What’s the difference? How do you choose? A good place to start is to write down what your dog is doing that you don’t like. Then decide if it is a physical thing that can be trained or a behavioural problem that you need help with. So, what is the difference between a dog trainer and a behaviourist? Is one better than the other and can they help my dog? What exactly do they do?
The differences are often misunderstood by the public, mainly because there are some crossovers where training and behaviour change happen together. However, some behavioural problems can be very difficult and require specialised professionals.
It’s important to note that right now, dog training and behaviourism is an unregulated industry. There are many fine organisations offering courses and qualifications but, ultimately, anyone can call themselves a dog trainer or behaviourist. Therefore, it’s important you do your research on anyone you are thinking about working with. Things to research are their education, qualifications, experience and methods used. Website and social media reviews are also helpful. A good trainer will offer you an initial phone consultation to determine if they are in a position to help you and your dog. If you have a severe behavioural problem a good trainer will refer you to someone more suitably qualified or experienced.
Dog Trainers train dogs to perform specific physical actions, movements or tasks.
These are known as ‘behaviours’ now and were called ‘commands’ back in the day. Command also used to be the word used to a dog perform certain tasks. These days we call them ‘verbal cues’ and we associate them with behaviours that we’ve taught your dog. This gives you a means of communicating with your dog so that they can use their behaviours in daily situations. Things like go to their bed while you make dinner, sit and stay while you answer the front door, settle at your feet while you enjoy a coffee outside a cafe. A dog trainer will also give you some control and management techniques so you are able to change things in your environment so you and your dog can live harmoniously and happily together. Your trainer will also explain to you how dogs learn and the most effective and efficient methods to teach your dog.
Dog trainers also work in specific dog sports or activities with dogs bred for their particular activity. These types of trainers often offer a board and train service where they take your dog and train them. Pet dog trainers, however, teach you how to teach your dog and offer you support on your journey.
Canine behaviourists or behaviour consultants come from a formal educational background and should be formally qualified in order to call themselves a behaviourist. It might help to think of a dog trainer like a sports coach and a behaviourist more like a kind of pert psychologist.
Behaviourists work on adjusting and changing existing behaviours in your dog like aggression to other dogs or people and anxiety. Examples are things like dogs who bark excessively at people who come into your house or dogs that are destructive when they are left alone for a period of time.

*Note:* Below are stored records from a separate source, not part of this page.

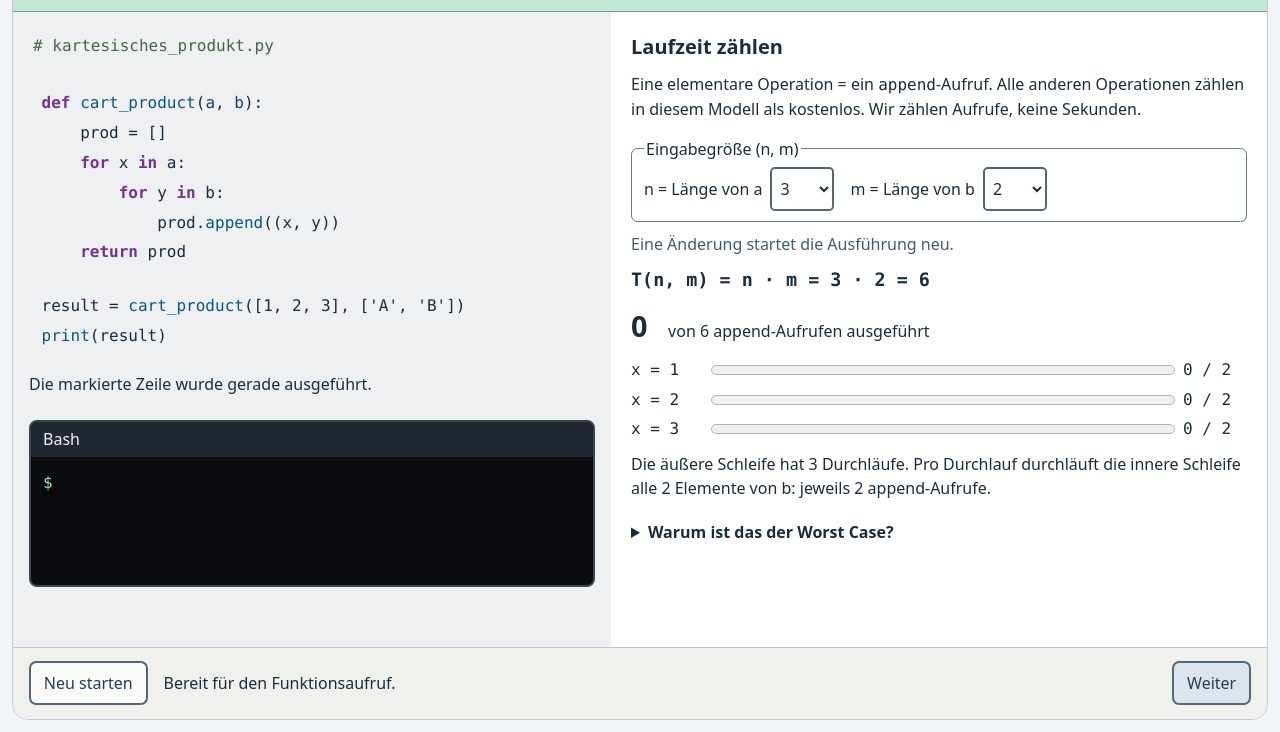
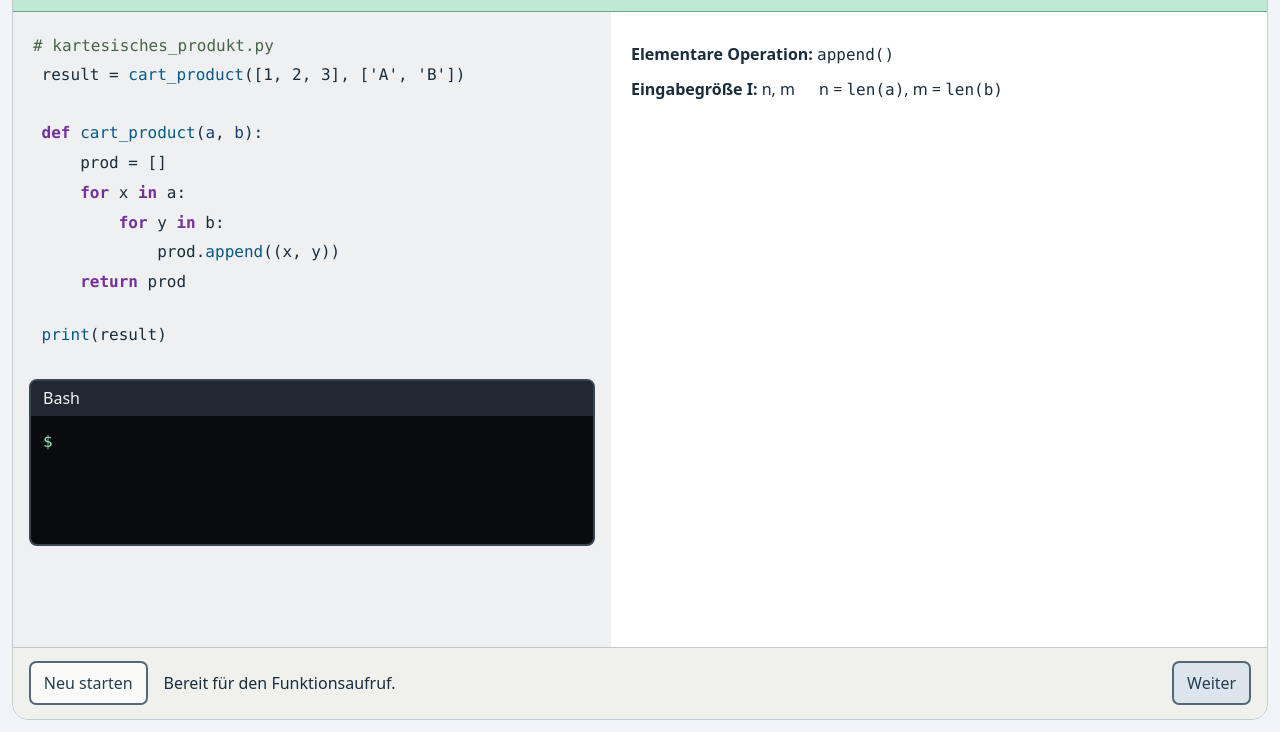
Before and after one commit to julien-zigan/julien-zigan.github.io, a plain HTML site: page laufzeit/index.html in a window 1280 px wide. Shown: the part 68-800 px from the top of the page. Drawn offline with Linux system fonts and the light colour scheme.

Commit message:
Refactor Laufzeit page: update variable declarations to const, enhance runtime analysis with detailed explanations, and improve styling for better readability

```diff
--- a/laufzeit/exercise.js
+++ b/laufzeit/exercise.js
@@ -1,8 +1,8 @@
 import { buildSteps } from './model.mjs';
 
-let a = [1, 2, 3];
-let b = ['A', 'B'];
-let steps = buildSteps(a, b);
+const a = [1, 2, 3];
+const b = ['A', 'B'];
+const steps = buildSteps(a, b);
 const byId = id => document.getElementById(id);
 const format = value => typeof value === 'string' ? `'${value}'` : String(value);
 const pairText = pair => `(${pair.map(format).join(', ')})`;
@@ -154,17 +154,37 @@ function reset() {
 byId('reset').addEventListener('click', reset);
 
 function updateRuntime(state) {
+  const seen = steps.slice(0, position + 1);
+  const outerStarted = seen.some(step => step.line === 3);
+  const firstAppend = seen.some(step => step.line === 5);
+  const complete = state?.line === 6 || state?.result != null;
+  const reveal = (id, visible) => {
+    const element = byId(id);
+    const wasHidden = element.hidden;
+    element.hidden = !visible;
+    if (visible && wasHidden) emphasize(element);
+  };
+  reveal('operation-counter', firstAppend || complete);
+  reveal('runtime-bars', outerStarted && a.length > 0);
+  reveal('runtime-explanation', outerStarted || complete);
+  reveal('runtime-formula', complete);
+  reveal('worst-case', complete);
+  if (!complete) byId('worst-case').open = false;
   const count = state?.prod?.length ?? 0;
   const counter = byId('operation-count');
   const changed = counter.textContent !== String(count);
   counter.textContent = count;
   if (changed && state?.line === 5) emphasize(counter);
-  byId('operation-total').textContent = `von ${a.length * b.length} append-Aufrufen ausgeführt`;
-  byId('runtime-formula').textContent = `T(n, m) = n · m = ${a.length} · ${b.length} = ${a.length * b.length}`;
-  byId('runtime-explanation').textContent = a.length === 0 || b.length === 0
-    ? 'Eine Liste ist leer: Es entstehen keine Paare, also gibt es 0 append-Aufrufe.'
-    : `Die äußere Schleife hat ${a.length} Durchläufe. Pro Durchlauf durchläuft die innere Schleife alle ${b.length} Elemente von b: jeweils ${b.length} append-Aufrufe.`;
-  byId('growth-explanation').textContent = `Verdoppeln wir nur n oder nur m, verdoppelt sich die Anzahl. Verdoppeln wir beide, vervierfacht sie sich: (2n) · (2m) = 4nm. Für n = m gilt T(n, n) = n².`;
+  byId('operation-total').textContent = complete ? `von ${a.length * b.length} append-Aufrufen ausgeführt` : 'append-Aufrufe bisher ausgeführt';
+  byId('runtime-formula-values').textContent = `(n, m) = n · m = ${a.length} · ${b.length} = ${a.length * b.length}`;
+  byId('runtime-explanation').textContent = complete
+    ? (a.length === 0 || b.length === 0
+      ? 'Eine Liste ist leer: Es entstehen keine Paare, also gibt es 0 append-Aufrufe.'
+      : `Die äußere Schleife hatte ${a.length} Durchläufe mit jeweils ${b.length} append-Aufrufen. Insgesamt: ${a.length} · ${b.length} = ${a.length * b.length}.`)
+    : state?.y !== undefined
+      ? `Die innere Schleife durchläuft b für x = ${state.x}. Jeder append-Aufruf erhöht den Zähler um 1.`
+      : 'Die äußere Schleife nimmt den nächsten Wert aus a.';
+  byId('growth-explanation').textContent = `Verdoppeln wir nur n oder nur m, verdoppelt sich die Anzahl. Verdoppeln wir beide, vervierfacht sie sich: (2n) · (2m) = 4nm. Für n = m wächst die Anzahl quadratisch: n · n = n².`;
   const bars = byId('runtime-bars');
   if (bars.children.length !== a.length) {
     bars.replaceChildren(...a.map((value, index) => {
@@ -172,43 +192,28 @@ function updateRuntime(state) {
       row.className = 'runtime-row';
       const label = document.createElement('span');
       label.textContent = `x = ${value}`;
-      const progress = document.createElement('progress');
-      progress.max = Math.max(1, b.length);
-      progress.value = 0;
-      progress.setAttribute('aria-label', `append-Aufrufe im äußeren Durchlauf ${index + 1}`);
+      const yValue = document.createElement('span');
+      yValue.className = 'runtime-y';
+      yValue.textContent = 'y = –';
       const number = document.createElement('span');
-      row.append(label, progress, number);
+      row.append(label, yValue, number);
       return row;
     }));
   }
   [...bars.children].forEach((row, index) => {
+    row.hidden = !seen.some(step => step.line === 3 && step.x === a[index]);
     const done = Math.max(0, Math.min(b.length, count - index * b.length));
-    const progress = row.querySelector('progress');
-    const previous = progress.value;
-    progress.max = Math.max(1, b.length);
-    progress.value = done;
+    const yValue = row.querySelector('.runtime-y');
+    const latest = seen.findLast(step => step.line === 4 && step.pair && step.x === a[index]);
+    const text = latest ? `y = ${format(latest.y)}` : 'y = –';
+    if (yValue.textContent !== text) {
+      yValue.textContent = text;
+      if (latest) emphasize(yValue);
+    }
+    const previous = row.lastElementChild.textContent;
     row.lastElementChild.textContent = `${done} / ${b.length}`;
-    if (done !== previous && state?.line === 5) emphasize(row);
-  });
-}
+    if (row.lastElementChild.textContent !== previous && state?.line === 5) emphasize(row);
 
-for (const [id, initial] of [['size-a', a.length], ['size-b', b.length]]) {
-  const select = byId(id);
-  for (let size = 0; size <= 8; size += 1) {
-    select.add(new Option(String(size), String(size), false, size === initial));
-  }
-  select.addEventListener('change', () => {
-    a = Array.from({ length: Number(byId('size-a').value) }, (_, i) => i + 1);
-    b = Array.from({ length: Number(byId('size-b').value) }, (_, i) => String.fromCharCode(65 + i));
-    steps = buildSteps(a, b);
-    const call = byId('function-call');
-    call.replaceChildren(document.createTextNode('result = '));
-    const name = document.createElement('span');
-    name.className = 'function';
-    name.textContent = 'cart_product';
-    call.append(name, document.createTextNode(`([${a.map(format).join(', ')}], [${b.map(format).join(', ')}])`));
-    reset();
-    reserveCodeWidth();
   });
 }
 
--- a/laufzeit/index.html
+++ b/laufzeit/index.html
@@ -14,38 +14,31 @@
     </header>
     <section class="label-area" aria-label="Python-Code">
       <pre tabindex="0" aria-label="Python-Code für das kartesische Produkt"><code><span class="runtime-value"># kartesisches_produkt.py</span>
+<span id="function-call" data-line="7">result = <span class="function">cart_product</span>([1, 2, 3], ['A', 'B'])</span>
 <span data-line="1"><span class="keyword">def</span> <span class="function">cart_product</span>(<span id="argument-a" class="argument">a</span>, <span id="argument-b" class="argument">b</span>):</span>
 <span data-line="2">    prod = []</span>
 <span data-line="3">    <span class="keyword">for</span> x <span class="keyword">in</span> a:</span>
 <span data-line="4">        <span class="keyword">for</span> y <span class="keyword">in</span> b:</span>
 <span data-line="5">            prod.<span class="function">append</span>((x, y))</span>
 <span data-line="6">    <span class="keyword">return</span> prod</span>
-<span id="function-call" data-line="7">result = <span class="function">cart_product</span>([1, 2, 3], ['A', 'B'])</span>
 <span data-line="8"><span class="function">print</span>(result)</span></code></pre>
-      <p class="code-hint">Die markierte Zeile wurde gerade ausgeführt.</p>
       <section class="terminal" aria-label="Bash-Terminal, simulierte Programmausführung">
         <div class="terminal-title">Bash</div>
         <pre tabindex="0" aria-label="Terminalausgabe"><span class="prompt">$ </span><span id="terminal-command"></span><span id="terminal-output" role="status" aria-live="polite"></span></pre>
       </section>
     </section>
     <div class="content-area">
-      <section class="analysis" aria-labelledby="analysis-title">
-        <h2 id="analysis-title">Laufzeit zählen</h2>
-        <p>Eine elementare Operation = ein <code>append</code>-Aufruf. Alle anderen Operationen zählen in diesem Modell als kostenlos. Wir zählen Aufrufe, keine Sekunden.</p>
-        <fieldset>
-          <legend>Eingabegröße (n, m)</legend>
-          <label for="size-a">n = Länge von a <select id="size-a"></select></label>
-          <label for="size-b">m = Länge von b <select id="size-b"></select></label>
-        </fieldset>
-        <p class="size-hint">Eine Änderung startet die Ausführung neu.</p>
-        <p id="runtime-formula" class="formula"></p>
-        <p><strong id="operation-count">0</strong> <span id="operation-total"></span></p>
-        <div id="runtime-bars" aria-label="Gezählte Aufrufe pro äußerem Schleifendurchlauf"></div>
-        <p id="runtime-explanation"></p>
-        <details>
+      <section class="analysis" aria-label="Laufzeitanalyse">
+        <p id="operation-definition"><strong>Elementare Operation:</strong> <code>append()</code></p>
+        <p id="input-size"><strong>Eingabegröße I:</strong> n, m <span class="size-definition">n = <code>len(a)</code>, m = <code>len(b)</code></span></p>
+        <p id="runtime-formula" class="formula" hidden>T<sub>cart_product</sub><span id="runtime-formula-values"></span></p>
+        <p id="operation-counter" hidden><strong id="operation-count">0</strong> <span id="operation-total"></span></p>
+        <div id="runtime-bars" hidden aria-label="Werte von x und y pro äußerem Schleifendurchlauf"></div>
+        <p id="runtime-explanation" hidden></p>
+        <details id="worst-case" hidden>
           <summary>Warum ist das der Worst Case?</summary>
-          <p>Für jede Eingabe I = (a, b) mit den Längen (n, m) gilt: T(I) = n · m. Die Werte und ihre Reihenfolge ändern die Anzahl der Aufrufe nicht.</p>
-          <p>Das Maximum über alle Eingaben dieser Größe ist deshalb ebenfalls <strong>T(n, m) = n · m</strong>.</p>
+          <p>Für jede Eingabe I = (a, b) mit den Längen (n, m) gilt: T<sub>cart_product</sub>(I) = n · m. Die Werte und ihre Reihenfolge ändern die Anzahl der Aufrufe nicht.</p>
+          <p>Das Maximum über alle Eingaben dieser Größe ist deshalb ebenfalls <strong>T<sub>cart_product</sub>(n, m) = n · m</strong>.</p>
           <p id="growth-explanation"></p>
         </details>
       </section>
--- a/laufzeit/style.css
+++ b/laufzeit/style.css
@@ -15,7 +15,6 @@ pre:focus-visible { outline: 3px solid #111827; outline-offset: 3px; }
 .function { color: #075985; }
 [data-line] { white-space: pre; display: inline-block; min-width: 100%; border-left: 3px solid transparent; padding: 0 .35rem; }
 [data-line].active { background: #fff0bd; border-left-color: #845000; outline: 1px solid #845000; }
-.code-hint { margin: 1rem 0 0; }
 .list-value { position: relative; display: inline-block; padding: .1em .25em; border: 3px solid transparent; border-radius: .25rem; line-height: 1.3; }
 .list-value.selected::before { content: attr(data-variable); position: absolute; bottom: calc(100% + .15rem); left: 50%; transform: translateX(-50%); padding: 0 .25rem; background: #173f78; color: white; border: 1px solid #071d3d; border-radius: .2rem; font-size: 1rem; font-weight: 800; line-height: 1.3; text-decoration: none; }
 .list-value.selected { background: #173f78; color: white; border-color: #071d3d; box-shadow: 0 0 0 2px white; font-size: 1.2em; font-weight: 800; text-decoration: underline; text-decoration-thickness: 3px; text-underline-offset: .15em; }
@@ -50,7 +49,8 @@ footer { min-height: calc(44px + 1.7rem); background: #f0f0ed; border-top: 1px s
 .argument { padding-top: 1.75rem; }
 .runtime-value { color: #476547; }
 
-#function-call { margin-top: 1.5rem; white-space: pre; }
+#function-call { white-space: pre; }
+[data-line="6"] { margin-bottom: 1.5rem; }
 [hidden] { display: none !important; }
 .terminal { margin-top: 1.5rem; background: #090b0f; color: #f3f4f6; border: 2px solid #394454; border-radius: .5rem; overflow: hidden; }
 .terminal-title { padding: .35rem .75rem; background: #222831; color: #f3f4f6; font-size: 1rem; }
@@ -59,16 +59,15 @@ footer { min-height: calc(44px + 1.7rem); background: #f0f0ed; border-top: 1px s
 .analysis { font-family: system-ui, sans-serif; margin-bottom: 1.5rem; line-height: 1.5; }
 .analysis h2 { margin: 0 0 .5rem; font-size: 1.25rem; }
 .analysis p { margin: .65rem 0; }
-.analysis fieldset { display: flex; flex-wrap: wrap; gap: .5rem 1rem; margin: 1rem 0 0; border: 1px solid #637989; border-radius: .4rem; }
-.analysis label { display: flex; align-items: center; gap: .5rem; }
-.analysis select { min-height: 44px; min-width: 4rem; font: inherit; color: #192d3d; background: white; border: 2px solid #526879; border-radius: .3rem; padding: .25rem; }
-.analysis select:focus-visible, .analysis summary:focus-visible { outline: 3px solid #111827; outline-offset: 3px; }
+#operation-definition { white-space: nowrap; }
+.size-definition { display: inline-block; margin-left: 1.25rem; }
+.analysis summary:focus-visible { outline: 3px solid #111827; outline-offset: 3px; }
 .analysis summary { min-height: 44px; display: list-item; align-content: center; cursor: pointer; font-weight: 650; }
-.size-hint { color: #405c70; }
 .formula { font-family: ui-monospace, SFMono-Regular, Consolas, monospace; font-weight: 750; font-size: 1.15rem; }
 #operation-count { display: inline-block; min-width: 2ch; font-size: 1.8rem; }
 .runtime-row { display: grid; grid-template-columns: 4.5rem minmax(0, 1fr) 4rem; align-items: center; gap: .5rem; margin: .35rem 0; font-family: ui-monospace, SFMono-Regular, Consolas, monospace; }
-.runtime-row progress { width: 100%; height: 1.25rem; accent-color: #173f78; }
+.runtime-y { justify-self: start; }
+.analysis sub { font-size: .7em; vertical-align: sub; }
 #variables { max-height: 18rem; overflow-y: auto; }
 #variables:focus-visible { outline: 3px solid #111827; outline-offset: 3px; }
 
```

They can recognise and understand that your dog’s behaviour is abnormal. They will teach you how to understand and work with your dog to change the way they feel about certain things and as a result, how they act. A good behaviourist will be an expert in canine body language as well as normal and abnormal behaviours for various breeds.
They will also support you and advise you on how to best proceed with your dog. They will have training knowledge but are more focussed on how your dog feels rather than what is does.
A third category is that of the Vet Behaviourist. A qualified medical veterinarian with additional behaviour qualifications. They are able to prescribe medicine to help your dog whilst often working in conjunction with a behaviourist.
Before you engage the services of any canine professional it’s important to understand that any sudden changes in your dog’s behaviour may be caused by a physical issue. If your dog has a sudden change in behaviour take them immediately for a vet check. This will rule out any underlying pain and could be a treatable condition. Once medical issues have been ruled out, seek the help of a trainer or behaviourist.
For more information and dog training and behaviour and to find out which type of professional is best for you, book a free 30-minute consultation with us today.